Growing up, most of us had that scary house down the street that we all knew was haunted. And when Halloween would roll around, you’d dare your friends to knock on their door, peek inside…or at least touch foot in the yard. So for October, we thought we’d try to evoke some of that spooky fun nostalgia with Los Angeles-based conceptual photographer Quavondo’s haunted house image on our promo. Printed by Modern Postcard, our card should take you back to that old house in your childhood neighborhood…
Quavondo filled me in on the process he went through to get this eerie shot:
The idea for this photo came to mind when I was driving one day. I saw this big abandoned building along the highway, so I pulled over to see if I could get closer to it. Right away, I noticed that it was heavily fenced (2 layers of fencing) and there were cameras all around. I decided to pull up as close as I could and whipped out my camera, shooting through the first set of fences, the building was still a little far away. I got off about four shots and noticed a security guy coming for me. I quickly jumped in my car and took off. I didn’t want to risk losing the images.
I knew there was going to be a lot of work done to this image in post-processing to clean it up because there were fence posts everywhere, along with signs, trees, and the mood of the scene would have to be fixed. I was still happy though because all I needed was the building, and I got it.
The next step in the process was to find the right gate to use for the image. I envisioned an old cast iron fence in my head. It took a lot of driving around Portland, down almost every street, but finally I found the one that I was looking for. It took over a year, but I found it nonetheless.

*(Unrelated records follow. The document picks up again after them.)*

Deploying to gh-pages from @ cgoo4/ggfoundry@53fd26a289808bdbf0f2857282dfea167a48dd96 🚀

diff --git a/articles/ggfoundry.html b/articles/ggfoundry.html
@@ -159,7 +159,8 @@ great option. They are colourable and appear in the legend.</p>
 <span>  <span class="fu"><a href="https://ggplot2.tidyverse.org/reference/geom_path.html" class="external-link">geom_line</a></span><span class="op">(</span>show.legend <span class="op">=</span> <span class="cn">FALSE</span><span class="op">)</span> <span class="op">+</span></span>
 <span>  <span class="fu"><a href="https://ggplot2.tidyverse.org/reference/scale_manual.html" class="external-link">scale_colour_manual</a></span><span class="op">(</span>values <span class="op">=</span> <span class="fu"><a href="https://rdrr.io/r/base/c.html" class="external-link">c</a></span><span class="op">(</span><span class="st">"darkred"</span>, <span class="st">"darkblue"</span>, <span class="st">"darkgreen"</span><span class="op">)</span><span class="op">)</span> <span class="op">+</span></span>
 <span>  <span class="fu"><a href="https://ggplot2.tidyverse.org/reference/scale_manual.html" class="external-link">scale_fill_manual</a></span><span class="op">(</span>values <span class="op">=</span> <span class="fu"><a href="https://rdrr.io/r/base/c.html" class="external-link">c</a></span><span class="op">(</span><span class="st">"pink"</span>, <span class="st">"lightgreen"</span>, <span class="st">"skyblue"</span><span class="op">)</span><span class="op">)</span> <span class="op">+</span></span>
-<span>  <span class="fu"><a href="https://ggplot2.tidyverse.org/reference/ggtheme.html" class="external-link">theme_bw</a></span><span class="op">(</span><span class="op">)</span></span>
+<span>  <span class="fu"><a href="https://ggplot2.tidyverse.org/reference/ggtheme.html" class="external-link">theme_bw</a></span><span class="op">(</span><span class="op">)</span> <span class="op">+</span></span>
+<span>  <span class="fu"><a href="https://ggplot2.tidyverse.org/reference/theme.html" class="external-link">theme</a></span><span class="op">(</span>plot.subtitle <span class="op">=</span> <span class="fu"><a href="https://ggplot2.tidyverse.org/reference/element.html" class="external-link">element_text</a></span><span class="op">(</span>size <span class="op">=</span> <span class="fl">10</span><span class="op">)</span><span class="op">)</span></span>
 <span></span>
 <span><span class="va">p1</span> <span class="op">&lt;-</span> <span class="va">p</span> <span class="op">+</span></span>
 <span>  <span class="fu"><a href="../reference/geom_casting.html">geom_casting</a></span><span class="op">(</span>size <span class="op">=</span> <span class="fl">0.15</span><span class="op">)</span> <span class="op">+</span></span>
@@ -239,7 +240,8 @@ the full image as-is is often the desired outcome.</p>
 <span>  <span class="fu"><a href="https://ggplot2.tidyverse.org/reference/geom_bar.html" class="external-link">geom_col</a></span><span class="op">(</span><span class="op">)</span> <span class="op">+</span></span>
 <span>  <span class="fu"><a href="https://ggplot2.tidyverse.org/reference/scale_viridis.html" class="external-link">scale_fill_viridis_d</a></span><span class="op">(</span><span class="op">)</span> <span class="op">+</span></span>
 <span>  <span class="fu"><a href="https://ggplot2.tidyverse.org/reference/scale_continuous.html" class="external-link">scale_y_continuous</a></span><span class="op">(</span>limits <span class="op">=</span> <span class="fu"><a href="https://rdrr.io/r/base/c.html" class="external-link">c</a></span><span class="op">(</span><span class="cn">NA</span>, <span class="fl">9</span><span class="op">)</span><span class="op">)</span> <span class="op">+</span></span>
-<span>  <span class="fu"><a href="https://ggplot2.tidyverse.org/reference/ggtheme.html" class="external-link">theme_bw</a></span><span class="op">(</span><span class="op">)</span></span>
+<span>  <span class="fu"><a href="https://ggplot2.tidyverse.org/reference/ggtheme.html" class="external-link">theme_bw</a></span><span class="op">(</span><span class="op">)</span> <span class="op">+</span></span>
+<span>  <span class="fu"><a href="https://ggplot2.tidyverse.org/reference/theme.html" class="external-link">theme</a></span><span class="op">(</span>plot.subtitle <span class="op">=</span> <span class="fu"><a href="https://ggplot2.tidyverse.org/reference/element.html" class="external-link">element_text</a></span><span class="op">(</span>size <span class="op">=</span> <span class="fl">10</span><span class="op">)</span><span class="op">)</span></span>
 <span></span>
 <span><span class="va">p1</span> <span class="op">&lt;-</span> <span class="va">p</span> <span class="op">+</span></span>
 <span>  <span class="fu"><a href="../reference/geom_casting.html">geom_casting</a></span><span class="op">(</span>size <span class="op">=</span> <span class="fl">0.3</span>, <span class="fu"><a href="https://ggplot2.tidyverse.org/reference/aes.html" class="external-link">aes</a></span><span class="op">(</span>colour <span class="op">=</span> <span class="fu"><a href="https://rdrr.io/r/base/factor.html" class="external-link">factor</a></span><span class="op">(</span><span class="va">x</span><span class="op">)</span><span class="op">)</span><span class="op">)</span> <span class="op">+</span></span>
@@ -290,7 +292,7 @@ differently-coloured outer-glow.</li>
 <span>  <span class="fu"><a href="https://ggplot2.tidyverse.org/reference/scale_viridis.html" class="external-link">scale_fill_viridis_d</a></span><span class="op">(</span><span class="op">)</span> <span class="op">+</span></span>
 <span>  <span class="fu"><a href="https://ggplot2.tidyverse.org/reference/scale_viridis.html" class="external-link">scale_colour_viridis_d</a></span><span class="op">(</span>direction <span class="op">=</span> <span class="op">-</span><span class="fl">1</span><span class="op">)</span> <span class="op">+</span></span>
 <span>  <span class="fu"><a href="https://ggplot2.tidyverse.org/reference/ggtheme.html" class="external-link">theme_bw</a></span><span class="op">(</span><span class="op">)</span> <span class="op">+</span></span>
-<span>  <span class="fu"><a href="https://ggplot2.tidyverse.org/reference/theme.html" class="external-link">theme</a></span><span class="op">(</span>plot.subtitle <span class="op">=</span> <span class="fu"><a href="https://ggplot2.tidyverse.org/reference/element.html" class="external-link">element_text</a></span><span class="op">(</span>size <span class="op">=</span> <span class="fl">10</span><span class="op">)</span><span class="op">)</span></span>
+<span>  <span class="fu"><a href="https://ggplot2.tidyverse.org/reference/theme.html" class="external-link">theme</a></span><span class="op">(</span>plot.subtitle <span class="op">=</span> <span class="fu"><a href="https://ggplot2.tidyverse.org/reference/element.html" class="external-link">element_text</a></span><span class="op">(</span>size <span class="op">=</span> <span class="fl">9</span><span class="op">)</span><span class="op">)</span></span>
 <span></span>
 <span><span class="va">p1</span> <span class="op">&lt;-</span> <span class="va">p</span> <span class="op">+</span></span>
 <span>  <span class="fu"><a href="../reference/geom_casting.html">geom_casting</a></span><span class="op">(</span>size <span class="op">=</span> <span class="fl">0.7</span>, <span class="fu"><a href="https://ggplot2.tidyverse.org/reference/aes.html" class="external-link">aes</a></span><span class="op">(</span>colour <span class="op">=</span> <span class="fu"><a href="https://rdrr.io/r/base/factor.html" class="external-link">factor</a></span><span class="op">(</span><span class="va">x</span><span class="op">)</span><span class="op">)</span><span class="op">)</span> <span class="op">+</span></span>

Finding talent was easy. My hair/make-up artist Madeline Roosevelt has an adorable son, Marius, that I just love shooting so I knew right away that I wanted to use him, along with Tasi, the daughter of one of my models. I shot two different scenarios for this, one with them as ghosts and the other one with them in Native American costumes. I shot them in front of the gate at different angles because I wasn’t sure which view would look best with the haunted house.
After I got all the pieces together, I reached out to my friend Rosen Dukov who’s a master in Photoshop, to do the initial mood of the photo, then I did the tweaking after he handed it back. I made the kids a little smaller than the original shot only to magnify the grandness of the gates and haunted house. And what you see here is the final result, a total of one and a half years in the making.
If you’re ready to take your marketing to the next level with print or email promos, reach out!